_66803952_8dkpqzbu-1SEVEN years after it received Royal assent, disability discrimination legislation has still not been implemented in the Isle of Man.

In Tynwald next week, Liberal Vannin MHK Kate Beecroft will call for the Disability Discrimination Act to be brought into force as soon as possible – and that a timetable for this should be published by June this year.

The member for Douglas South said: ‘They’ve been dragging their heels for too long.

‘Even if they say they can’t afford to implement the Act right away we should be given a definite answer one way or another.

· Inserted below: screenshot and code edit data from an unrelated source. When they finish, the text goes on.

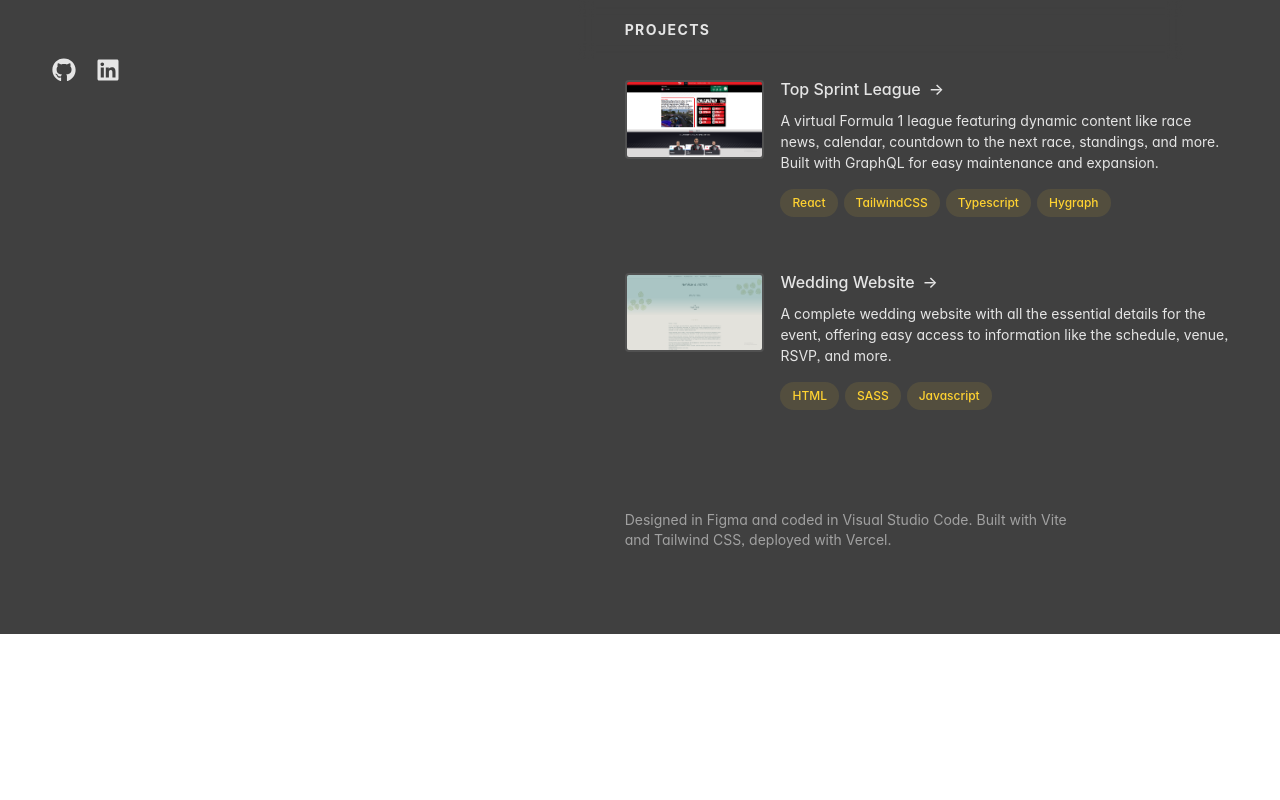
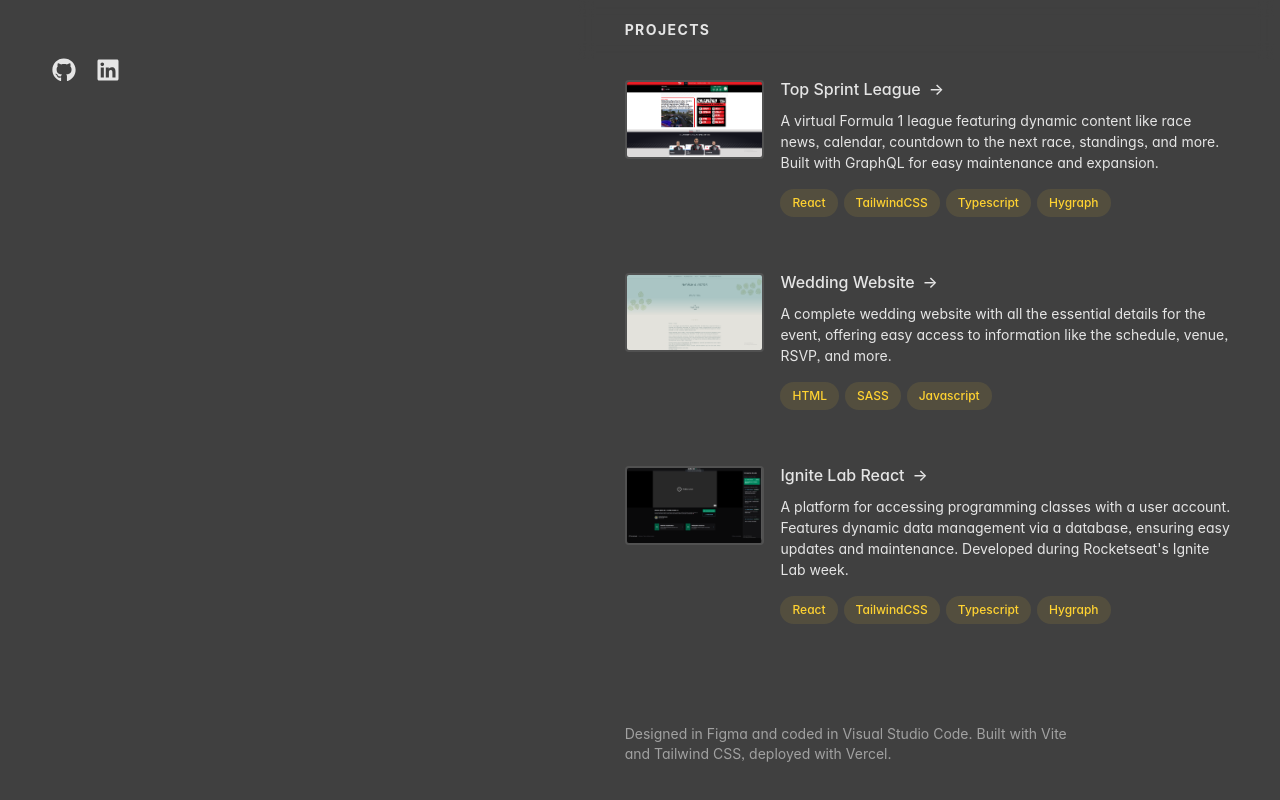
Before and after one commit to RAFBarbosa/portfolio-v2, a React (Vite) app: page / in a window 1280 px wide. Shown: the part 622-1422 px from the top of the page. Before the commit the page ends 1256 px from the top, so only its background shows below. Built offline with nearby package versions, Linux system fonts and the light colour scheme; a web font is replaced by a local one.

Commit message:
1 more project added, fixed title bg for sessions

```diff
--- a/public/projects.json
+++ b/public/projects.json
@@ -12,5 +12,12 @@
 		"tools": ["HTML", "SASS", "Javascript"],
 		"image": "/wedding.png",
 		"link": "https://natalia-e-victor.vercel.app/"
+	},
+	{
+		"title": "Ignite Lab React",
+		"description": "A platform for accessing programming classes with a user account. Features dynamic data management via a database, ensuring easy updates and maintenance. Developed during Rocketseat's Ignite Lab week.",
+		"tools": ["React", "TailwindCSS", "Typescript", "Hygraph"],
+		"image": "/ignite-lab.png",
+		"link": "https://ignite-lab-react-rb.vercel.app/"
 	}
 ]
--- a/src/src/About.tsx
+++ b/src/src/About.tsx
@@ -1,7 +1,7 @@
 export function About() {
 	return (
 		<section id="about" className="mb-16 md:mb-19" aria-label="About me">
-			<div className="sticky top-0 z-20 -mx-6 mb-4 w-screen md:w-full bg-neutral-700/75 px-6 py-5 backdrop-blur md:-mx-12 md:px-12">
+			<div className="sticky top-0 z-20 -mx-6 mb-4 w-screen md:w-[115%] bg-neutral-700/75 px-6 py-5 backdrop-blur md:-mx-12 md:px-12">
 				<h2 className="text-sm font-bold uppercase tracking-widest text-slate-200">
 					About
 				</h2>
--- a/src/src/Projects.tsx
+++ b/src/src/Projects.tsx
@@ -31,7 +31,7 @@ export function Projects() {
 
 	return (
 		<section id="projects" className="mb-16 md:mb-24" aria-label="Projects">
-			<div className="sticky top-0 z-20 -mx-6 mb-4 w-screen md:w-full bg-neutral-700/75 px-6 py-5 backdrop-blur md:-mx-12 md:px-12">
+			<div className="sticky top-0 z-20 -mx-6 mb-4 w-screen md:w-[115%] bg-neutral-700/75 px-6 py-5 backdrop-blur md:-mx-12 md:px-12">
 				<h2 className="text-sm font-bold uppercase tracking-widest text-neutral-200">
 					Projects
 				</h2>
--- a/src/src/Social.tsx
+++ b/src/src/Social.tsx
@@ -3,22 +3,22 @@ import { FaGithub, FaLinkedin } from "react-icons/fa";
 export function Social() {
 	return (
 		<ul className="ml-1 mt-8 flex items-center text-2xl">
-			<li className="mr-5 shrink-0 ">
+			<li className="mr-5 shrink-0">
 				<a
 					href="https://github.com/RAFBarbosa"
 					target="_blank"
 					rel="noopener noreferrer"
-					className="block hover:text-slate-200"
+					className="block hover:text-cyan-200"
 				>
 					<FaGithub />
 				</a>
 			</li>
-			<li className="mr-5 shrink-0 ">
+			<li className="mr-5 shrink-0">
 				<a
 					href="https://www.linkedin.com/in/raf-barbosa/"
 					target="_blank"
 					rel="noopener noreferrer"
-					className="block hover:text-slate-200"
+					className="block hover:text-cyan-200"
 				>
 					<FaLinkedin />
 				</a>
```
Also changed, not shown: public/ignite-lab.png (added).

We should have a proper timetable for implementation.’

Mrs Beecroft said that with the Act having been passed in 2006, the government and the private sector have had enough time to prepare for any changes it might require.

One charity has warned that the delay was leaving the island’s most vulnerable exposed – particularly at a time of major reform to the benefits system.

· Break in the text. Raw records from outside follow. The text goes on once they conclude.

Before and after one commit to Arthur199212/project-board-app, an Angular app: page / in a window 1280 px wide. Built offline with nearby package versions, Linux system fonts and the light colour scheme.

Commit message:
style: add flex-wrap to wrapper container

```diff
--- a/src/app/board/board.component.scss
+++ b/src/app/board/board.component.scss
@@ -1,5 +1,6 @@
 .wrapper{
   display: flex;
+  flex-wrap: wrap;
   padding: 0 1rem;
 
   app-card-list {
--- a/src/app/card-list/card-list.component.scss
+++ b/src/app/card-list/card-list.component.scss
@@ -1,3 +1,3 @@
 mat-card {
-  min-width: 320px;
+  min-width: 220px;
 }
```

Ian Cooil, chief executive of Manx Blind Welfare, said: ‘In the absence of the Disability Discrimination Act, there is very little in the way of legislation to protect the most vulnerable in our community. This is a major failing on a national level for the island.’

The Disability Discrimination Act aims to demand minimum levels of disabled access to buildings and prevent discrimination against disabled people in the supply of goods and services. Similar legislation was introduced in the UK in 1995, to be superseded by the Equality Act in 2010,

The Council of Ministers has repeatedly said it is committed to implementing the Act. But Ministers have concerns about the likely financial impact on government, businesses and the voluntary, charitable and not-for-profit organisations.

In September 2011 the Department of Social Care announced it had commissioned a team of UK consultants, Sight and Sound Technology Limited, to assess the likely cost of implementation.

At the time, the then Social Care Minister Martyn Quayle said the aim was to introduce this legislation ‘without further unnecessary delay’ while also ensuring it does not have ‘unintended adverse economic impacts’.

In November 2011, it was announced the department would consult public, private and third sector parties about the implementation of the act.

Current Social Care Minister Chris Robertshaw said then that ‘only after a full assessment can we look at the implementation plans and timescales for this important legislation in a manner that is achievable for all involved’.

It was expected that Sight and Sound Technology would complete their assignment by January 2012 after reviewing the findings, and the department would bring the matter before CoMin and Tynwald for approval.

In her motion tabled to next week’s Tynwald, Mrs Beecroft will move that ‘the Disability Discrimination Act 2006 should be brought into force as soon as possible; and that the department should publish a timetable for implementation of the Act by June 2013’.

By Adrian Darbyshire

Isle of Man Today